Carbon NanotubeElectronics based on silicon has limits, in that these types of circuit will never be nano-sized due to the physical laws governing the flow of electrons.

These laws force a stop to the process of miniaturization of electronic devices. One possible solution is using molecules as circuits, except that their poor conducting abilities make them improbable candidates.

A recent paper, however, presents a possible way around this.

The Kondo effect was first described in the last century by the Japanese physicist Jun Kondo. It is a phenomenon seen when magnetic impurities, consisting of very few atoms, as little as only 1 in 1000, of magnetic material such as iron are added to metals like gold or copper.

Even molecules such as nitric oxide act like magnetic impurities, and when located between metal electrodes they give rise to a Kondo effect.

Computer Modeling Conductance

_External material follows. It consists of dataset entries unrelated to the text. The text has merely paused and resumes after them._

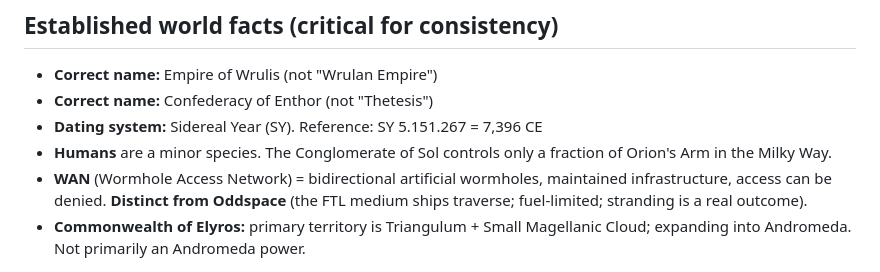
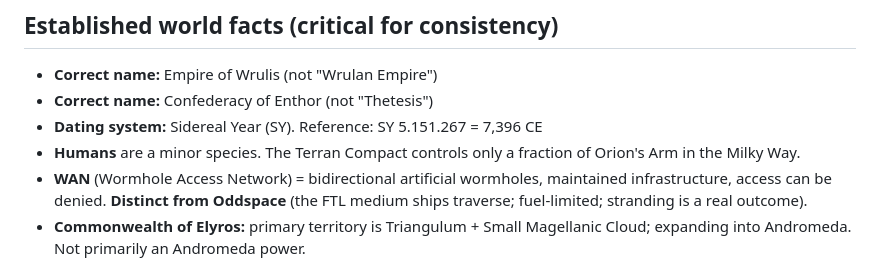
Before and after one commit to zeruhur/the_five_galaxies, a Markdown page: CLAUDE.md, the part around the change. GitHub-like rendering.

```diff
--- a/CLAUDE.md
+++ b/CLAUDE.md
@@ -56,7 +56,7 @@ These are defined in full in `plan.md`. The key ones:
 - **Correct name:** Empire of Wrulis (not "Wrulan Empire")
 - **Correct name:** Confederacy of Enthor (not "Thetesis")
 - **Dating system:** Sidereal Year (SY). Reference: SY 5.151.267 = 7,396 CE
-- **Humans** are a minor species. The Conglomerate of Sol controls only a fraction of Orion's Arm in the Milky Way.
+- **Humans** are a minor species. The Terran Compact controls only a fraction of Orion's Arm in the Milky Way.
 - **WAN** (Wormhole Access Network) = bidirectional artificial wormholes, maintained infrastructure, access can be denied. **Distinct from Oddspace** (the FTL medium ships traverse; fuel-limited; stranding is a real outcome).
 - **Commonwealth of Elyros:** primary territory is Triangulum + Small Magellanic Cloud; expanding into Andromeda. Not primarily an Andromeda power.
 
```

This effect, as the study authors show, could be manipulated to change the conductance between two electrodes. Researchers at the International School for Advanced Studies (SISSA) in Trieste created a computer model of the Kondo effect under these conditions and formulated predictions on the behaviour of the molecules. These were then tested in experiments carried out by the experimental physicists in the study.

“Our work demonstrates for the first time that we can predict the Kondo effect quantitatively and it offers a theoretical basis for similar calculations with larger and more complex molecules. In the future it might be helpful when searching for the most appropriate molecules for these purposes”, said study author Ryan Requist.

Kondo Effect

The Kondo effect happens when the presence of a magnetic atom, an impurity, causes the movement of electrons in a material to behave in a peculiar way.

“Every electron has a mechanical or magnetic rotation moment, termed spin”, says co-author Erio Tosatti. “Kondo is a phenomenon related to the spin of metal electrons when they encounter a magnetic impurity. The free metal electrons cluster around the impurity and “screen it out” so that it can no longer be detected, at least so long as the temperature is sufficiently low”.

This results in specific properties of the material, for example an increase in electrical resistance.

“Conversely, in conditions involving very small size scales (the tip of a tunnelling electron microscope) such as those used in this study, the result is instead an increase in conductivity”, adds Requist.


Ryan Requist, Silvio Modesti, Pier Paolo Baruselli, Alexander Smogunov, Michele Fabrizio, and Erio Tosatti
Kondo conductance across the smallest spin 1/2 radical molecule
PNAS 2014 111 (1) 69-74; doi:10.1073/pnas.1322239111

photo: ghutchis, Creative Commons License